(Revision tracking records)
★ ★ ★ ★ ★ ★ ★
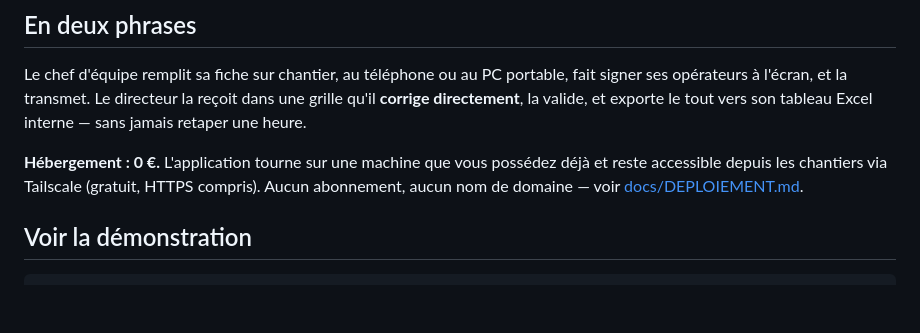
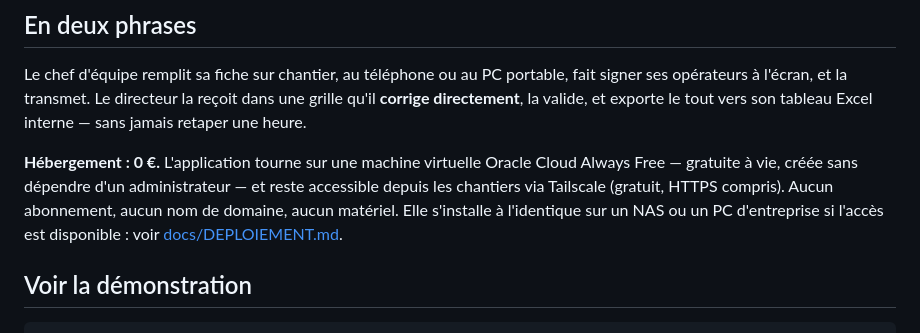
Before and after one commit to CamilleDTF/Pointage, a Markdown page: README.md, the part around the change. Rendered like a GitHub page; blank space fills up the shorter version.

```diff
--- a/README.md
+++ b/README.md
@@ -18,10 +18,12 @@ fait signer ses opérateurs à l'écran, et la transmet. Le directeur la reçoit
 une grille qu'il **corrige directement**, la valide, et exporte le tout vers son
 tableau Excel interne — sans jamais retaper une heure.
 
-**Hébergement : 0 €.** L'application tourne sur une machine que vous possédez
-déjà et reste accessible depuis les chantiers via Tailscale (gratuit, HTTPS
-compris). Aucun abonnement, aucun nom de domaine — voir
-[docs/DEPLOIEMENT.md](docs/DEPLOIEMENT.md).
+**Hébergement : 0 €.** L'application tourne sur une machine virtuelle Oracle Cloud
+Always Free — gratuite à vie, créée sans dépendre d'un administrateur — et reste
+accessible depuis les chantiers via Tailscale (gratuit, HTTPS compris). Aucun
+abonnement, aucun nom de domaine, aucun matériel. Elle s'installe à l'identique
+sur un NAS ou un PC d'entreprise si l'accès est disponible :
+voir [docs/DEPLOIEMENT.md](docs/DEPLOIEMENT.md).
 
 ## Voir la démonstration
 
```
Also changed, not shown: docs/DEPLOIEMENT.md (+107 -89 lines), docs/PROPOSITION.md (+12 -11 lines).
★ ★ ★ ★ ★ ★ ★
▶ **Aim of the exercise**
Every line in the data that holds the string "DEPLOIEMENT" should be returned.

▶ **Answer**
-[docs/DEPLOIEMENT.md](docs/DEPLOIEMENT.md).
+voir [docs/DEPLOIEMENT.md](docs/DEPLOIEMENT.md).
Also changed, not shown: docs/DEPLOIEMENT.md (+107 -89 lines), docs/PROPOSITION.md (+12 -11 lines).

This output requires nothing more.